Leveraged Loans Blow Out. Distressed Corporate Debt Spikes | Wolf Street
Leveraged loans are risky and murky. And they’re a big pile: $1.2 trillion of US-originated leveraged loans, up 50% from $800 billion in 2015. These loans are traded in slices like securities or are packaged into highly rated Collateralized Loan Obligations (CLOs). But for years, investors had the hots for them, driven by their relentless chase for yield, in a world of interest rate repression.

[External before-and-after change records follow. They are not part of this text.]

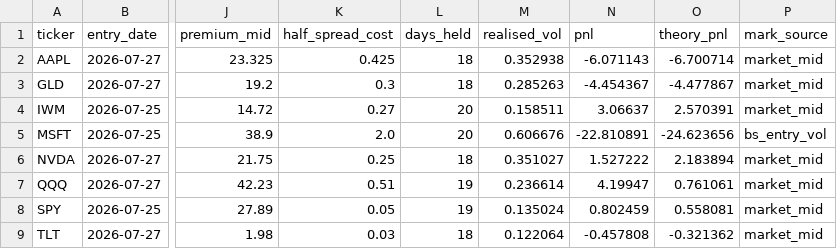
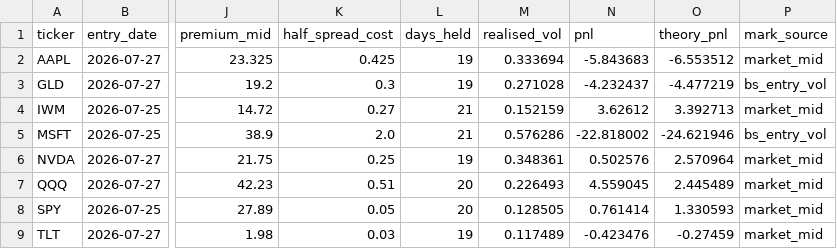
Before and after one commit to Thomas-quinn7/options-toolkit, a CSV file: vol_snapshots/replay_history.csv, drawn as a sheet; only a part is shown, gaps mark what is left out; the diff covers the shown part only; the diff names each change by its address in the sheet, - before the commit and + after, or states it on an @@ line.

```diff
--- a/vol_snapshots/replay_history.csv
+++ b/vol_snapshots/replay_history.csv
-L2:L3 (days_held): 18
+L2:L3 (days_held): 19
-M2 (realised_vol): 0.352938
+M2 (realised_vol): 0.333694
-N2 (pnl): -6.071143
+N2 (pnl): -5.843683
-O2 (theory_pnl): -6.700714
+O2 (theory_pnl): -6.553512
-M3 (realised_vol): 0.285263
+M3 (realised_vol): 0.271028
-N3 (pnl): -4.454367
+N3 (pnl): -4.232437
-O3 (theory_pnl): -4.477867
+O3 (theory_pnl): -4.477219
-P3 (mark_source): market_mid
+P3 (mark_source): bs_entry_vol
-L4:L5 (days_held): 20
+L4:L5 (days_held): 21
-M4 (realised_vol): 0.158511
+M4 (realised_vol): 0.152159
-N4 (pnl): 3.06637
+N4 (pnl): 3.62612
-O4 (theory_pnl): 2.570391
+O4 (theory_pnl): 3.392713
-M5 (realised_vol): 0.606676
+M5 (realised_vol): 0.576286
-N5 (pnl): -22.810891
+N5 (pnl): -22.818002
-O5 (theory_pnl): -24.623656
+O5 (theory_pnl): -24.621946
-L6 (days_held): 18
+L6 (days_held): 19
-M6 (realised_vol): 0.351027
+M6 (realised_vol): 0.348361
-N6 (pnl): 1.527222
+N6 (pnl): 0.502576
-O6 (theory_pnl): 2.183894
+O6 (theory_pnl): 2.570964
-L7:L8 (days_held): 19
+L7:L8 (days_held): 20
-M7 (realised_vol): 0.236614
+M7 (realised_vol): 0.226493
-N7 (pnl): 4.19947
+N7 (pnl): 4.559045
-O7 (theory_pnl): 0.761061
+O7 (theory_pnl): 2.445489
-M8 (realised_vol): 0.135024
+M8 (realised_vol): 0.128505
-N8 (pnl): 0.802459
+N8 (pnl): 0.761414
-O8 (theory_pnl): 0.558081
+O8 (theory_pnl): 1.330593
-L9 (days_held): 18
+L9 (days_held): 19
-M9 (realised_vol): 0.122064
+M9 (realised_vol): 0.117489
-N9 (pnl): -0.457808
+N9 (pnl): -0.423476
-O9 (theory_pnl): -0.321362
+O9 (theory_pnl): -0.27459
```
Also changed, not shown: 20 edited cells elsewhere in this file, vol_snapshots/skew_dynamics.csv, vol_snapshots/sticky_summary.csv, 5 other files.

These companies are often owned by private equity firms that had acquired them through leveraged buyouts, during the process of which they loaded up the companies with debt. In addition, PE firms extracted special dividends from their companies, funded by leveraged loans, which is a form of asset stripping. This leaves the company more leveraged and more precarious and more likely to topple. But who cares? Those were the good times and the chase for yield was on.
The Fed, the Bank of England, the ECB, the Bank of Japan, etc., they have all warned about leveraged loans. But they don’t regulate them because central banks are not securities regulators. And securities regulators, such as the SEC, consider them loans and not securities, and they don’t regulate them either. And no one knows into whose balance sheets leveraged loans can blow holes. But now they’re blowing holes into balance sheets.
Bubbles may be popping in all directions.